### Aim of the exercise
The entries are to be reproduced verbatim, and their pictures left out.

### Data listing
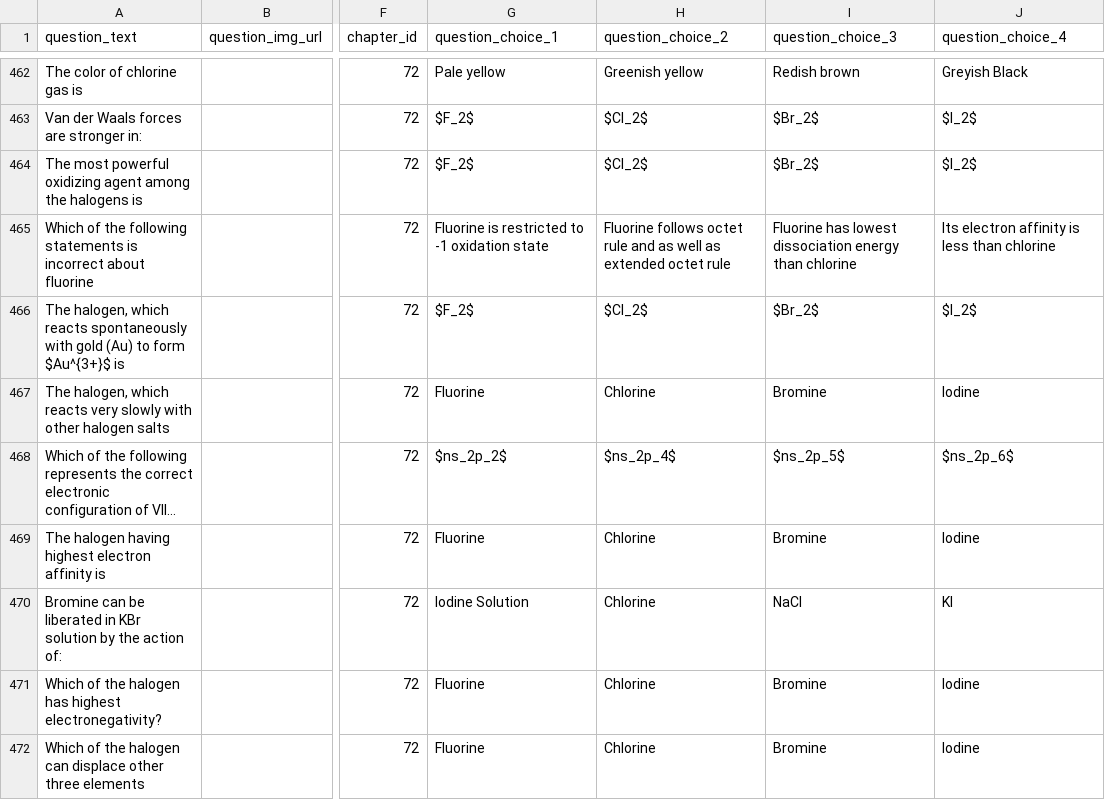
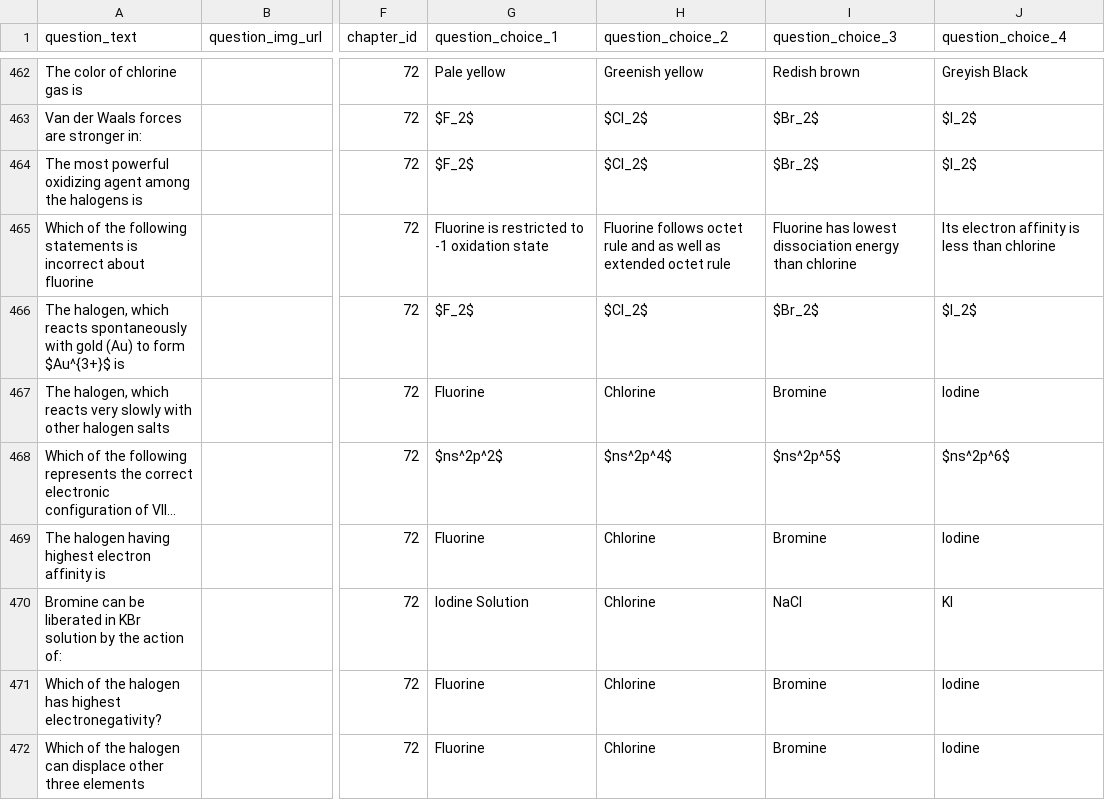
Before and after one commit to nyctophiliacme/edtech-backend, a CSV file: questions/questions_csvs/ecat_chemistry_all.csv, drawn as a sheet; only a part is shown, gaps mark what is left out; long unchanged cells end in …; the diff covers the shown part only; the diff names each change by its address in the sheet, - before the commit and + after, or states it on an @@ line.

Commit message:
Chem questions latex error free

```diff
--- a/questions/questions_csvs/ecat_chemistry_all.csv
+++ b/questions/questions_csvs/ecat_chemistry_all.csv
-G468 (question_choice_1): $ns_2p_2$
+G468 (question_choice_1): $ns^2p^2$
-H468 (question_choice_2): $ns_2p_4$
+H468 (question_choice_2): $ns^2p^4$
-I468 (question_choice_3): $ns_2p_5$
+I468 (question_choice_3): $ns^2p^5$
-J468 (question_choice_4): $ns_2p_6$
+J468 (question_choice_4): $ns^2p^6$
```
Also changed, not shown: 75 edited cells elsewhere in this file.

### Result
Before and after one commit to nyctophiliacme/edtech-backend, a CSV file: questions/questions_csvs/ecat_chemistry_all.csv, drawn as a sheet; only a part is shown, gaps mark what is left out; long unchanged cells end in …; the diff covers the shown part only; the diff names each change by its address in the sheet, - before the commit and + after, or states it on an @@ line.

Commit message:
Chem questions latex error free

```diff
--- a/questions/questions_csvs/ecat_chemistry_all.csv
+++ b/questions/questions_csvs/ecat_chemistry_all.csv
-G468 (question_choice_1): $ns_2p_2$
+G468 (question_choice_1): $ns^2p^2$
-H468 (question_choice_2): $ns_2p_4$
+H468 (question_choice_2): $ns^2p^4$
-I468 (question_choice_3): $ns_2p_5$
+I468 (question_choice_3): $ns^2p^5$
-J468 (question_choice_4): $ns_2p_6$
+J468 (question_choice_4): $ns^2p^6$
```
Also changed, not shown: 75 edited cells elsewhere in this file.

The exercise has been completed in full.